=== Material for this task ===

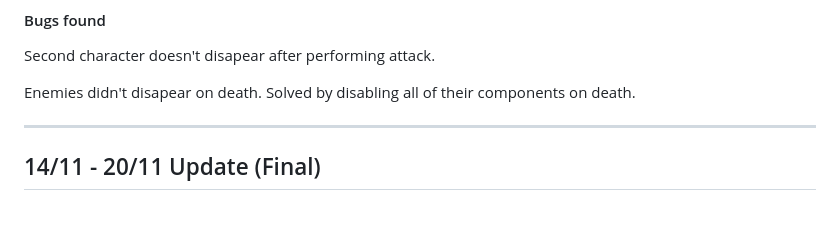
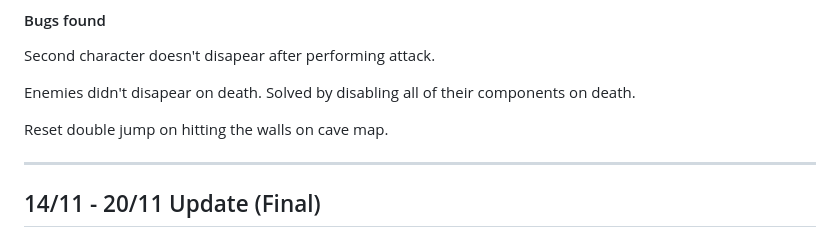
Before and after one commit to Gabriel-motto/DarkArise, a Markdown page: README.md, the part around the change. GitHub-like rendering; blank space fills up the shorter version.

```diff
--- a/README.md
+++ b/README.md
@@ -33,6 +33,8 @@ Boss map.
 Second character doesn't disapear after performing attack.
 
 Enemies didn't disapear on death. Solved by disabling all of their components on death.
+
+Reset double jump on hitting the walls on cave map.
 
 ---
 
```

===

Directions for this task :: Because only the text is wanted, copy each record above precisely and omit its pictures.

Answer to this problem ::
Before and after one commit to Gabriel-motto/DarkArise, a Markdown page: README.md, the part around the change. GitHub-like rendering; blank space fills up the shorter version.

```diff
--- a/README.md
+++ b/README.md
@@ -33,6 +33,8 @@ Boss map.
 Second character doesn't disapear after performing attack.
 
 Enemies didn't disapear on death. Solved by disabling all of their components on death.
+
+Reset double jump on hitting the walls on cave map.
 
 ---
 
```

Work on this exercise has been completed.